This week I intended to blog about my experience and renewed business planning from the Flourish programme event that I attended from Thursday–Saturday last week.
The 3 packed days of business development was a really illuminating experience. I had a great time connecting and sharing stories with my fellow mentees and it felt so valuable to take 3 days out of the business to work on, rather than in, my business.
Unfortunately, I was brought back down to earth with a bump on Tuesday when I read the new VAT rules for trading in the EU. HMRC will offer an online service called the Mini One Stop Shop (MOSS) to make reporting as simple as possible.
The catch? There will be no more VAT threshold.
How VATMOSS Killed it Before I Began
Basically, from 1 January 2015, if you want to sell any form of B2C supplies of digital services (broadcasting, telecommunications and e-services) to any individual consumer in the EU, there will be no VAT exemption. The UK is the only EU country with optional VAT threshold, which is currently set at £81k.
Since the business plan I had formed over the weekend away was based heavily around creating online resources like ebooks and ecourses for a specific customer type (creative freelancers), it throws my plans quite significantly. Since I cannot predict whether my customers will be based in the EU, now it is only financially worthwhile to offer this service if my sales outweigh the cost of VAT accounting.
While VAT MOSS is optional – you can choose to reg for VAT in countries in which your customers are based – there is no way to configure a sales mechanism based on the country of origin. Whether you intend to sell the the EU or not, or every sale you make to an EU-based customer, you need to pay VAT. Even if it’s a single 99p ebook.
In practice, this means filing quarterly VAT accounts, accruing accounting and administrative costs that, for many microbusinesses, will immediately outweigh sales.
Surely there’s another way, right?
Well, kind of. The other option is that I send my new customers away from my online shop to Amazon or Apple or another ebook retailer, where the retailer takes a significant margin and the customer is no longer in the comfy and trustworthy environment that I’ve worked so hard to build for them.
Bully for the big guys, eh?
How VAT MOSS Affects Small Business
Now, as the above suggests, mine is far from the only business to be affected by these changes.
Potentially thousands of microbusinesses will be shut down on 31 December.
It’s all interconnected – these are exactly the kinds of businesses I was setting out to help, work with, and educate.
The VAT exemption exists to protect small firms, and the new ruling creates a massive barrier to entry for microbusinesses.

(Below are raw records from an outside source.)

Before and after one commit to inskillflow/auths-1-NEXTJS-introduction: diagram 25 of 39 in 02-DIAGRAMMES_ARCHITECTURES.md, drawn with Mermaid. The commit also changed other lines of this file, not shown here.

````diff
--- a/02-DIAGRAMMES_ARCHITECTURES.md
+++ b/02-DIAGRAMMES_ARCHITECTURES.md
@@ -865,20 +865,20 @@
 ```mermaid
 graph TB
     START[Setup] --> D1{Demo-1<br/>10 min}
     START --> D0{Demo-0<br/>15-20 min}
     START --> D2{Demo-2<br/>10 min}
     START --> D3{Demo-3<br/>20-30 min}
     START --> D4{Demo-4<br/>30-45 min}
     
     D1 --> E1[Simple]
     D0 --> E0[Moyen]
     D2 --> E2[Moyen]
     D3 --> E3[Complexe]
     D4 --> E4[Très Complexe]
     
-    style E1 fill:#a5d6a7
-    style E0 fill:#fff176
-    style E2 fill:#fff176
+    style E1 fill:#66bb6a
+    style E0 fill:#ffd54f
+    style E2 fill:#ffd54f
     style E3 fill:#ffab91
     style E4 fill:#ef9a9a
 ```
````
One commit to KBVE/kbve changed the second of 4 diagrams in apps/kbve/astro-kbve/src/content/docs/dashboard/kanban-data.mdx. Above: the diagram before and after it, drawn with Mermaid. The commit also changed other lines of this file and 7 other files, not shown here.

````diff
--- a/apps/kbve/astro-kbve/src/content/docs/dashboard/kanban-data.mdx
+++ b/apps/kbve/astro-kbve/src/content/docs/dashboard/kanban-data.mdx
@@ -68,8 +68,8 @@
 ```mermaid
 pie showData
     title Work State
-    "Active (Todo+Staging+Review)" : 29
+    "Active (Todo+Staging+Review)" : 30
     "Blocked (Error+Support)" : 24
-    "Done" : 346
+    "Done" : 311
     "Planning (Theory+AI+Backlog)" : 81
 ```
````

So What Now?
For now, I’m planning to go ahead with my content creation strategy, but there will be a massive hurdle to overcome when this ruling comes into place on 1 January.

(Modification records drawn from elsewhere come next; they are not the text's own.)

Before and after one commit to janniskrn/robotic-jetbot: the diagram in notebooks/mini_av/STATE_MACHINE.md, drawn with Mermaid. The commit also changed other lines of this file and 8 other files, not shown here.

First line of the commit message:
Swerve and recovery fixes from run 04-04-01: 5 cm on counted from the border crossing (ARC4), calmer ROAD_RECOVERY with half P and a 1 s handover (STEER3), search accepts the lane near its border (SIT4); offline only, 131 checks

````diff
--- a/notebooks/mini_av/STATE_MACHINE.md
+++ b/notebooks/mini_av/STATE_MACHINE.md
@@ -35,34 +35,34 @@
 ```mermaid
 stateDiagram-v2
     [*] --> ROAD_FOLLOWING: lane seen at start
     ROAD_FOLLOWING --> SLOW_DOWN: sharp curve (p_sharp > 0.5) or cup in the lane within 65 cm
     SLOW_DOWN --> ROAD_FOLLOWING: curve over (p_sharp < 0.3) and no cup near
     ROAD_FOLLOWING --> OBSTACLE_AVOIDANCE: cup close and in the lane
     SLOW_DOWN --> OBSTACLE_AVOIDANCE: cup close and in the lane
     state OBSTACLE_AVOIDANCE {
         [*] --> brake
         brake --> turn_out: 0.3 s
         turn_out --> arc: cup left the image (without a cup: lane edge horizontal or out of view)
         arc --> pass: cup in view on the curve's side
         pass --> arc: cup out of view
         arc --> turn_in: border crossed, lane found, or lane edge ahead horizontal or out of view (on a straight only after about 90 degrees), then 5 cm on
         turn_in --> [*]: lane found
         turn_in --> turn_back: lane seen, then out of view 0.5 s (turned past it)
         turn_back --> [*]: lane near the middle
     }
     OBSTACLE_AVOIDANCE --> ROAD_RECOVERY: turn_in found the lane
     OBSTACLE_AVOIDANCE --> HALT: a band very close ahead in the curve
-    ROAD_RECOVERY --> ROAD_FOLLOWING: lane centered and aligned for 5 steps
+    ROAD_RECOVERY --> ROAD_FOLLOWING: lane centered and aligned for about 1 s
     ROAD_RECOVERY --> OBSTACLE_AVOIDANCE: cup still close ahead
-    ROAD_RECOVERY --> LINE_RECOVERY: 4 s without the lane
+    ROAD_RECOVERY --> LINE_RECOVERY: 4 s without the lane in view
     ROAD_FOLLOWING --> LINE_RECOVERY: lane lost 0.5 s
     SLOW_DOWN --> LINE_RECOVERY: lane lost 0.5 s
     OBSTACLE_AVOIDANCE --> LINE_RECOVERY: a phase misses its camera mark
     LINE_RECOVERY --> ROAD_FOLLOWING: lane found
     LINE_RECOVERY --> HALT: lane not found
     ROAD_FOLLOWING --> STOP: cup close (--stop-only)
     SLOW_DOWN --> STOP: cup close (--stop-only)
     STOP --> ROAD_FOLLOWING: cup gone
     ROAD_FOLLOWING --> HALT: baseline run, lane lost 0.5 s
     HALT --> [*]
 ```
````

Until then, I’ve signed and will encourage you to sign the Petition to Uphold the VAT Exemption Threshold for businesses supplying digital products. At the time of writing, this has 7,367 signatures of its goal 7,500.
What are your thoughts on the VATMOSS ruling? Will it affect your microbusiness? How are you planning to deal with it?
I’ll leave you with some links I’ve found useful in navigating the VATMESS.
- EU VAT Changes 2015 – What You Can Do – Rosie Slosek, One Man Band Accounting*
*I found this one particularly helpful, and it contains several more informative links.
- How #VATMOSS is the end of small enterprise in Britain – and how we can change it – Heather Burns, Idea 15 Web Design